Project description:High-dose busulfan (BU) followed by high-dose cyclophosphamide (CY) before allogeneic hematopoietic cell transplantation (HCT) has long been used as treatment for hematologic malignancies. Administration of phenytoin or newer alternative antiepileptic medications (AEMs) prevents seizures caused by BU. Phenytoin induces enzymes that increase exposure to active CY metabolites in vivo, whereas alternative AEMs do not have this effect. Lower exposure to active CY metabolites with the use of alternative AEMs could decrease the risk of toxicity but might increase the risk of recurrent malignancy after HCT. Previous studies have not determined whether outcomes with alternative AEMs differ from those with phenytoin in patients treated with BU/CY before allogeneic HCT. We studied a cohort of 2155 patients, including 1460 treated with phenytoin and 695 treated with alternative AEMs, who received BU/CY before allogeneic HCT between 2004 and 2014. We found no differences suggesting decreased overall survival or relapse-free survival or increased risks of relapse, nonrelapse mortality, acute or chronic graft-versus-host disease, or regimen-related toxicity associated with the use of alternative AEMs compared with phenytoin. The risk of dialysis was lower in the alternative AEM group than in the phenytoin group. Alternative AEMs are safe for prevention of seizures after BU administration and can avoid the undesirable toxicities and drug interactions caused by phenytoin.

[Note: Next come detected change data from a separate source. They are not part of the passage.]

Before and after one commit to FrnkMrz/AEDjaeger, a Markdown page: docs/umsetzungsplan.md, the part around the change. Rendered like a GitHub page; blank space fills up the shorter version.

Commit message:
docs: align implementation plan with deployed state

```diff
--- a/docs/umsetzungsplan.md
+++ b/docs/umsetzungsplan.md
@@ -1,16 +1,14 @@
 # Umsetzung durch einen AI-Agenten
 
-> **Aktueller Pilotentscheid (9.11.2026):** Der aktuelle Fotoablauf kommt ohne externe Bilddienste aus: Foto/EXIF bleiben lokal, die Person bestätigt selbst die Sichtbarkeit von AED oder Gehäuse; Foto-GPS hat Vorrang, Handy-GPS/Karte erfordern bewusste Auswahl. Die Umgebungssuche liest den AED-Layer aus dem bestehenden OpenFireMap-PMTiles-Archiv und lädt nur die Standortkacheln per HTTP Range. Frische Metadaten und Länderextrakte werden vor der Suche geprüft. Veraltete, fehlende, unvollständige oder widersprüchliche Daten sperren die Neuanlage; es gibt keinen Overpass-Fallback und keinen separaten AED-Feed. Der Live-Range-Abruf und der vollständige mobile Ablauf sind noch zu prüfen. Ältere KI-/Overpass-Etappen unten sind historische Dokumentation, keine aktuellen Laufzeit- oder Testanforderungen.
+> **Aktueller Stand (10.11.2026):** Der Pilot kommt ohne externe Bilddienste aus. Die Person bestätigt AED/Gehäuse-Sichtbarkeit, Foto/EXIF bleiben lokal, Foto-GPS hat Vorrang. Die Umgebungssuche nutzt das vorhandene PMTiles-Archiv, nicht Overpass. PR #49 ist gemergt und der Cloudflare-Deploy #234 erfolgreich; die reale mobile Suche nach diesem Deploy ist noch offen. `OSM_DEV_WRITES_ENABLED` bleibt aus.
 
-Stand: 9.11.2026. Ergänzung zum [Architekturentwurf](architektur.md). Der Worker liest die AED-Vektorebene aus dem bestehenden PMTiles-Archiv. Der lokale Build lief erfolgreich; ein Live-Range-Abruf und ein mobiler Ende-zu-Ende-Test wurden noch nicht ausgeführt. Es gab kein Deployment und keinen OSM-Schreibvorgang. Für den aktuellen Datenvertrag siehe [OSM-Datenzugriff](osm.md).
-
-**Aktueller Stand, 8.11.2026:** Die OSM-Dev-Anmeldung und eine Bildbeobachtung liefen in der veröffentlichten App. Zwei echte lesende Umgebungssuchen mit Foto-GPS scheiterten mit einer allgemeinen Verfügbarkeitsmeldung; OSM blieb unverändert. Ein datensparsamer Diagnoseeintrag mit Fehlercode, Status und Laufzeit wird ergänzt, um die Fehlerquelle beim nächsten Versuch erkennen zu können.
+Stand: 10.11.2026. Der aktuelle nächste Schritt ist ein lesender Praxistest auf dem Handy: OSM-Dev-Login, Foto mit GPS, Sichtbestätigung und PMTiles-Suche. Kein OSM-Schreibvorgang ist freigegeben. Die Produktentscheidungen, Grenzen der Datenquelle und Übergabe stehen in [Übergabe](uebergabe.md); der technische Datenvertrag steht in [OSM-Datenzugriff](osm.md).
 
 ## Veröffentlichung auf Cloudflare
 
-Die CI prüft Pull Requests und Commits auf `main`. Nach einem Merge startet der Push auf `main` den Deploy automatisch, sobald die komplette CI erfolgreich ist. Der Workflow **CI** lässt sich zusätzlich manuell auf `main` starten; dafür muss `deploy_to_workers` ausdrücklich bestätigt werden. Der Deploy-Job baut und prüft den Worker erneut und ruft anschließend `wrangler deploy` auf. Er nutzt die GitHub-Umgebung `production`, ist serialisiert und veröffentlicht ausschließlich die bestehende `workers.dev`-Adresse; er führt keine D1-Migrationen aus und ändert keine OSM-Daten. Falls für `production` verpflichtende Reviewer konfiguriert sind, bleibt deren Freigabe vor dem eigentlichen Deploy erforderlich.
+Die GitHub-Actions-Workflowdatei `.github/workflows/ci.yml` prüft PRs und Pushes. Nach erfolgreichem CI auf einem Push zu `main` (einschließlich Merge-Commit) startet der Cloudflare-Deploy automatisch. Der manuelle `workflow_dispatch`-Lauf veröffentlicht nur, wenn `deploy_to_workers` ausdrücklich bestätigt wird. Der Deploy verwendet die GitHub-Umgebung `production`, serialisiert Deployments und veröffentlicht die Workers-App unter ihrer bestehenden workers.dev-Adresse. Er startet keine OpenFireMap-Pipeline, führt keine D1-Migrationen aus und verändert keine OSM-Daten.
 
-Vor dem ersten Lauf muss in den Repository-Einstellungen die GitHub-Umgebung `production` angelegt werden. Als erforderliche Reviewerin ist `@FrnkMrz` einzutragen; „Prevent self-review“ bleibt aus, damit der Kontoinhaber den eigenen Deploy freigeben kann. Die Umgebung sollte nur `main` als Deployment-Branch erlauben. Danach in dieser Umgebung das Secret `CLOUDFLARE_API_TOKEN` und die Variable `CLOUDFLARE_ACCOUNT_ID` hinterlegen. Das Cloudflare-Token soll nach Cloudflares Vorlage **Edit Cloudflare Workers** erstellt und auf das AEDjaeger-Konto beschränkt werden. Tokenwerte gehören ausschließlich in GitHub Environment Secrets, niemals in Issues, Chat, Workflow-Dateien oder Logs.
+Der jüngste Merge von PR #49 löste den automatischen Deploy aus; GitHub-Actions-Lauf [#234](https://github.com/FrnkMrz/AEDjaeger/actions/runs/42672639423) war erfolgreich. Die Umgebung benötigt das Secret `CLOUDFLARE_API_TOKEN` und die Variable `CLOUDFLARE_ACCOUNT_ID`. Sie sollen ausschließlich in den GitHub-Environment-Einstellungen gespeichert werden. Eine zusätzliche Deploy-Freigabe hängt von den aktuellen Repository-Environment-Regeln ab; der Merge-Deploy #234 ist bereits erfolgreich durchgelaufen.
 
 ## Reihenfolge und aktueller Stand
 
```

Project description:Alkaline polyelectrolyte fuel cell now receives growing attention as a promising candidate to serve as the next generation energy-generating device by enabling the use of non-precious metal catalysts (silver, cobalt, nickel et al.). However, the development and application of alkaline polyelectrolyte fuel cell is still blocked by the poor hydroxide conductivity of anion exchange membranes. In order to solve this problem, we demonstrate a methodology for the preparation of highly OH(-) conductive anion exchange polyelectrolytes with good alkaline tolerance and excellent dimensional stability. Polymer backbones were grafted with flexible aliphatic chains containing two or three quaternized ammonium groups. The highly flexible and hydrophilic multi-functionalized side chains prefer to aggregate together to facilitate the formation of well-defined hydrophilic-hydrophobic microphase separation, which is crucial for the superior OH(-) conductivity of 69?mS/cm at room temperature. Besides, the as-prepared AEMs also exhibit excellent alkaline tolerance as well as improved dimensional stability due to their carefully designed polymer architecture, which provide new directions to pursue high performance AEMs and are promising to serve as a candidate for fuel cell technology.